» Source data
━━━━━━━━━━━━━━━━━━━━

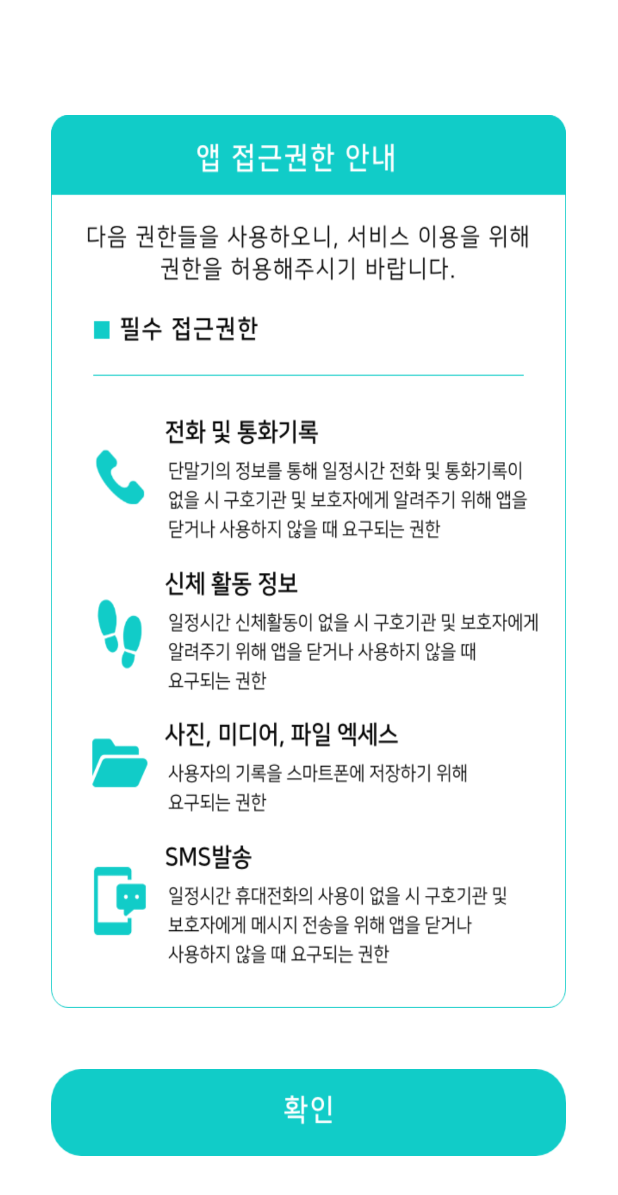
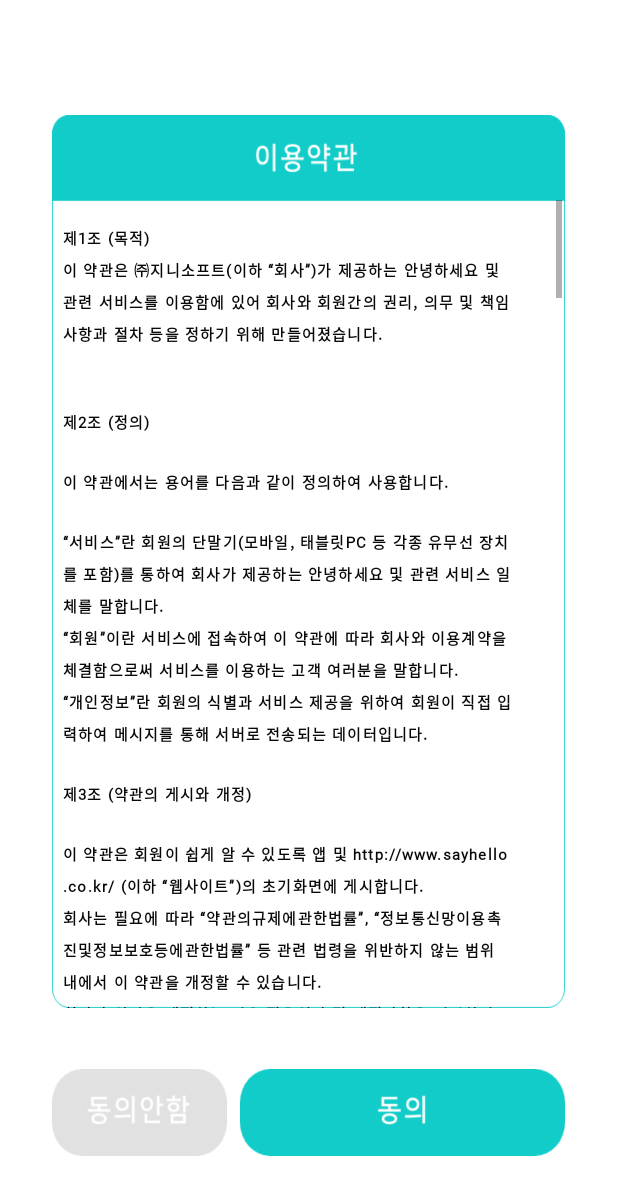
Before and after one commit to 8793COMPANY/HellOworld_rev, an Android app: the screen it shows after launch (Alert_perm before the commit, Alert_agree_1 after it), after a tap on an icon or button, on a phone screen of 412 x 824 dp. Shown: the top 1195 px of the screen. Run offline under Robolectric (Android 15) with nearby library versions, the phone set to English and light mode, and no system bars; libraries missing offline, so code that uses them is left out: de.mindpipe.android.

Commit message:
versionCode 22 수정 완료 1. minSdkVersion 23 부터 지원가능 (write_sms 권한 문제) 2. 콜로그 연관 기능 제거 (read_call_log, contacts 권한 문제) 3. 개통 여부 판단, 번호 조회 기능 제거 (read_sms 권한 문제)

```diff
--- a/app/build.gradle
+++ b/app/build.gradle
@@ -8,9 +8,9 @@ android {
 
     defaultConfig {
         applicationId "com.corporation.helloworld"
-        minSdkVersion 19
+        minSdkVersion 23
         targetSdkVersion 30
-        versionCode 14
+        versionCode 22
         versionName "1.2"
 
         testInstrumentationRunner "androidx.test.runner.AndroidJUnitRunner"
--- a/app/src/main/java/com/corporation/helloworld/Alert_perm.java
+++ b/app/src/main/java/com/corporation/helloworld/Alert_perm.java
@@ -73,19 +73,16 @@ public class Alert_perm extends AppCompatActivity {
     // 권한 요청
     public void requestPermission(){
         ActivityCompat.requestPermissions(this,
-                new String[]{READ_EXTERNAL_STORAGE,READ_CALL_LOG,READ_PHONE_STATE,SEND_SMS,RECEIVE_BOOT_COMPLETED,ACTIVITY_RECOGNITION,RECEIVE_SMS,READ_SMS,RECEIVE_MMS,WRITE_EXTERNAL_STORAGE},
+                new String[]{READ_EXTERNAL_STORAGE,READ_PHONE_STATE,SEND_SMS,RECEIVE_BOOT_COMPLETED,ACTIVITY_RECOGNITION,WRITE_EXTERNAL_STORAGE},
                 PERMISSION_REQUEST_CODE);
     }
 
     // 권한 거절시 체크 코드
     public void checkRequestPermission(){
-        if(ContextCompat.checkSelfPermission(this, READ_CALL_LOG) != PackageManager.PERMISSION_GRANTED ||
-                ContextCompat.checkSelfPermission(this, READ_PHONE_STATE) != PackageManager.PERMISSION_GRANTED||
+        if(ContextCompat.checkSelfPermission(this, READ_PHONE_STATE) != PackageManager.PERMISSION_GRANTED||
                 ContextCompat.checkSelfPermission(this, SEND_SMS) != PackageManager.PERMISSION_GRANTED ||
-                ContextCompat.checkSelfPermission(this, RECEIVE_BOOT_COMPLETED) != PackageManager.PERMISSION_GRANTED
-                ||  ContextCompat.checkSelfPermission(this, ACTIVITY_RECOGNITION) != PackageManager.PERMISSION_GRANTED ||
-                ContextCompat.checkSelfPermission(this, RECEIVE_SMS) != PackageManager.PERMISSION_GRANTED
-                ||   ContextCompat.checkSelfPermission(this, READ_SMS) != PackageManager.PERMISSION_GRANTED||
+                ContextCompat.checkSelfPermission(this, RECEIVE_BOOT_COMPLETED) != PackageManager.PERMISSION_GRANTED||
+                ContextCompat.checkSelfPermission(this, ACTIVITY_RECOGNITION) != PackageManager.PERMISSION_GRANTED ||
                 ContextCompat.checkSelfPermission(this,WRITE_EXTERNAL_STORAGE) != PackageManager.PERMISSION_GRANTED
 
         ){
@@ -119,6 +116,10 @@ public class Alert_perm extends AppCompatActivity {
     //권한이 승인된 이후에 뷰를 불러오는 메소드
     public void permit_after_Setting()
     {
+        Intent intent = new Intent(getApplicationContext(), Alert_agree_1.class);
+        startActivity(intent);
+        overridePendingTransition(R.anim.fade_in, R.anim.fade_out);
+
      //   application = (Application) getApplication();
     //    application.setLogSetting();
 
@@ -131,6 +132,8 @@ public class Alert_perm extends AppCompatActivity {
         }else{
             Toast.makeText(this, "서비스 실행중 입니다", Toast.LENGTH_LONG).show();
         }*/
+
+        /*
         TelephonyManager telManager = (TelephonyManager) getSystemService(TELEPHONY_SERVICE);
 
         if(ContextCompat.checkSelfPermission(this, Manifest.permission.READ_PHONE_STATE) == PackageManager.PERMISSION_GRANTED) {
@@ -141,13 +144,14 @@ public class Alert_perm extends AppCompatActivity {
                 overridePendingTransition(R.anim.fade_in, R.anim.fade_out);
             }
             else {
-                //TODO: 미개통 스마트폰 처리
-                Intent intent = new Intent(getApplicationContext(), Alert_cell.class);
-                //Intent intent = new Intent(getApplicationContext(), Alert_agree_1.class);
+                //미개통 스마트폰 처리
+                //Intent intent = new Intent(getApplicationContext(), Alert_cell.class);
+                Intent intent = new Intent(getApplicationContext(), Alert_agree_1.class);
                 startActivity(intent);
                 overridePendingTransition(R.anim.fade_in, R.anim.fade_out);
                 finish();
             }
         }
+        */
     }
 }
--- a/app/src/main/java/com/corporation/helloworld/Join_logOn.java
+++ b/app/src/main/java/com/corporation/helloworld/Join_logOn.java
@@ -70,6 +70,7 @@ public class Join_logOn extends AppCompatActivity {
         ImageButton join_logOn_log = findViewById(R.id.join_logOn_log);
         TextView join_logOn_name = findViewById(R.id.join_logOn_name);
         TextView phone_number = findViewById(R.id.phone_number);
+        /*
         TelephonyManager telManager = (TelephonyManager) getSystemService(TELEPHONY_SERVICE);
 
         //데이터 가져오기
@@ -82,6 +83,7 @@ public class Join_logOn extends AppCompatActivity {
             } else
                 phone_number.setText("-");
         }
+         */
 
         join_logOn_name.setText(localData.getString("0", ""));
 
--- a/app/src/main/java/com/corporation/helloworld/Log_data.java
+++ b/app/src/main/java/com/corporation/helloworld/Log_data.java
@@ -129,7 +129,7 @@ public class Log_data extends AppCompatActivity {
         app_version = ("1.0");
         smart_phone_array = (application.getDeviceName());
         os_version = (android.os.Build.VERSION.SDK_INT+"");
-        calling_phone = (application.getCallLog()+"");
+        //calling_phone = (application.getCallLog()+"");
         cursor=application.getInformation_first_1();
         cursor.moveToFirst();
         first_call = (cursor.getString(1)+"/"+cursor.getString(2));
@@ -141,7 +141,6 @@ public class Log_data extends AppCompatActivity {
                         "첫 사용시간 : " + cursor.getString(1) + "\n" +
                         "마지막 사용시간 : " + cursor.getString(2) + "\n" +
                         "스마트폰 사용 횟수 : " + open_screen + "\n" +
-                        "통화횟수 : " + calling_phone + "\n" +
                         "걸음수 : " + activitycounter + "\n" +
                         "기종명 : " + smart_phone_array + "\n" +
                         "OS 버젼 : " + os_version);
--- a/app/src/main/java/com/corporation/helloworld/Receiver/NoonDay6_Alarm.java
+++ b/app/src/main/java/com/corporation/helloworld/Receiver/NoonDay6_Alarm.java
@@ -25,7 +25,7 @@ public class NoonDay6_Alarm extends BroadcastReceiver {
         if (!cursor.getString(1).equals("배터리 5% 이하입니다.")) {
             cursor = application.getInformation_first_1();
             cursor.moveToFirst();
-            String sendData = cursor.getString(1) + "/" + cursor.getString(2) + "/" + cursor.getInt(3) + "/" + application.getCallLog() + "/" + android.os.Build.VERSION.SDK_INT + "/" + "0.90" +
+            String sendData = cursor.getString(1) + "/" + cursor.getString(2) + "/" + cursor.getInt(3) + "/" + android.os.Build.VERSION.SDK_INT + "/" + "0.90" +
                     "/" + CheckService.mStepDetector;
 
             application.dataBase_insert("INSERT or replace INTO record VALUES("+get_Count_DB(context)+",'" +application.encryption( application.current_Date()) + "','" + application.encryption(sendData) + "',1);");
--- a/app/src/main/java/com/corporation/helloworld/Receiver/NoonDay_Alarm.java
+++ b/app/src/main/java/com/corporation/helloworld/Receiver/NoonDay_Alarm.java
@@ -26,7 +26,7 @@ public class NoonDay_Alarm extends BroadcastReceiver {
         if (!cursor.getString(1).equals("배터리 5% 이하입니다.")) {
             cursor = application.getInformation_first_1();
             cursor.moveToFirst();
-            String sendData = cursor.getString(1) + "/" + cursor.getString(2) + "/" + cursor.getInt(3) + "/" + application.getCallLog() + "/" + android.os.Build.VERSION.SDK_INT + "/" + "0.90" +
+            String sendData = cursor.getString(1) + "/" + cursor.getString(2) + "/" + cursor.getInt(3) + "/" + android.os.Build.VERSION.SDK_INT + "/" + "0.90" +
                     "/" + CheckService.mStepDetector;
 
             application.dataBase_insert("INSERT or replace INTO record VALUES("+get_Count_DB(context)+",'" +application.encryption(application.current_Date()) + "','" + application.encryption(sendData) + "',1);");
--- a/app/src/main/java/com/corporation/helloworld/Receiver/OneDay6_Alarm.java
+++ b/app/src/main/java/com/corporation/helloworld/Receiver/OneDay6_Alarm.java
@@ -27,7 +27,7 @@ public class OneDay6_Alarm extends BroadcastReceiver {
         if (!cursor.getString(1).equals("배터리 5% 이하입니다.")) {
             cursor = application.getInformation_first_1();
             cursor.moveToFirst();
-            String sendData = cursor.getString(1) + "/" + cursor.getString(2) + "/" + cursor.getInt(3) + "/" + application.getCallLog() + "/" + android.os.Build.VERSION.SDK_INT + "/" + "0.90" +
+            String sendData = cursor.getString(1) + "/" + cursor.getString(2) + "/" + cursor.getInt(3) + "/" + android.os.Build.VERSION.SDK_INT + "/" + "0.90" +
                     "/" + CheckService.mStepDetector;
 
             application.dataBase_insert("INSERT or replace INTO record VALUES("+get_Count_DB(context)+",'" +application.encryption( application.current_Date()) + "','" + application.encryption(sendData )+ "',2);");
--- a/app/src/main/java/com/corporation/helloworld/Receiver/OneDay_Alarm.java
+++ b/app/src/main/java/com/corporation/helloworld/Receiver/OneDay_Alarm.java
@@ -29,7 +29,7 @@ public class OneDay_Alarm extends BroadcastReceiver {
         if (!cursor.getString(1).equals("배터리 5% 이하입니다.")) {
             cursor = application.getInformation_first_1();
             cursor.moveToFirst();
-            String sendData = cursor.getString(1) + "/" + cursor.getString(2) + "/" + cursor.getInt(3) + "/" + application.getCallLog() + "/" + android.os.Build.VERSION.SDK_INT + "/" +"0.90"+
+            String sendData = cursor.getString(1) + "/" + cursor.getString(2) + "/" + cursor.getInt(3) + "/" + android.os.Build.VERSION.SDK_INT + "/" +"0.90"+
                     "/" + CheckService.mStepDetector;
 
             application.dataBase_insert("INSERT or replace INTO record VALUES("+get_Count_DB(context)+",'" + application.encryption(application.current_Date()) + "','" + application.encryption(sendData) + "',2);");
--- a/app/src/main/java/com/corporation/helloworld/Receiver/ScreenOnReceiver.java
+++ b/app/src/main/java/com/corporation/helloworld/Receiver/ScreenOnReceiver.java
@@ -45,10 +45,10 @@ public class ScreenOnReceiver extends BroadcastReceiver {
             String sql = String.format("update information set firstcall='"+formatDate+"', lastcall='"+formatDate+"',screenopen="+ sum +",screencheck = 0 where _id = 1 ");
             application.dataBase_insert(sql);
         } else {
-            String sendData = cursor.getString(1) + "/" + cursor.getString(2) + "/" + cursor.getInt(3) + "/" + application.getCallLog() + "/" + android.os.Build.VERSION.SDK_INT + "/" + "0.90" +
+            String sendData = cursor.getString(1) + "/" + cursor.getString(2) + "/" + cursor.getInt(3) + "/" + android.os.Build.VERSION.SDK_INT + "/" + "0.90" +
                     "/" + CheckService.mStepDetector;
             Log.e("DB 데이터 체크 :: ", sendData);
-            Log.e("통화횟수", application.getCallLog() + "");
+            //Log.e("통화횟수", application.getCallLog() + "");
             //Log.e("핸드폰 열음","ㅎㅎ");
             int sum = cursor.getInt(3) ;
             sum +=1;
--- a/app/src/main/java/com/corporation/helloworld/Receiver/Test_Alarm.java
+++ b/app/src/main/java/com/corporation/helloworld/Receiver/Test_Alarm.java
@@ -24,7 +24,7 @@ public class Test_Alarm extends BroadcastReceiver {
         if (!cursor.getString(1).equals("배터리 5% 이하입니다.")) {
             cursor = application.getInformation_first_1();
             cursor.moveToFirst();
-            String sendData = cursor.getString(1) + "/" + cursor.getString(2) + "/" + cursor.getInt(3) + "/" + application.getCallLog() + "/" + android.os.Build.VERSION.SDK_INT + "/" + "1.0" +
+            String sendData = cursor.getString(1) + "/" + cursor.getString(2) + "/" + cursor.getInt(3) + "/" + android.os.Build.VERSION.SDK_INT + "/" + "1.0" +
                     "/" + CheckService.mStepDetector;
 
             application.dataBase_insert("INSERT or replace INTO record VALUES("+get_Count_DB(context)+",'" + application.current_Date() + "','" + sendData + "',2);");
--- a/app/src/main/java/com/corporation/helloworld/Screen/ViewFragment.java
+++ b/app/src/main/java/com/corporation/helloworld/Screen/ViewFragment.java
@@ -95,7 +95,7 @@ public class ViewFragment extends Fragment {
         }
         smart_phone_array.setText(application.getDeviceName());
         os_version.setText(android.os.Build.VERSION.SDK_INT+"");
-        calling_phone.setText(application.getCallLog()+"");
+        //calling_phone.setText(application.getCallLog()+"");
         cursor=application.getInformation_first_1();
         cursor.moveToFirst();
         first_call.setText(cursor.getString(1)+"/"+cursor.getString(2));
```
Also changed, not shown: app/src/main/AndroidManifest.xml (+11 -5 lines), 2 other files.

━━━━━━━━━━━━━━━━━━━━

Pull each line holding "TextView" out of the listing.

         TextView join_logOn_name = findViewById(R.id.join_logOn_name);
         TextView phone_number = findViewById(R.id.phone_number);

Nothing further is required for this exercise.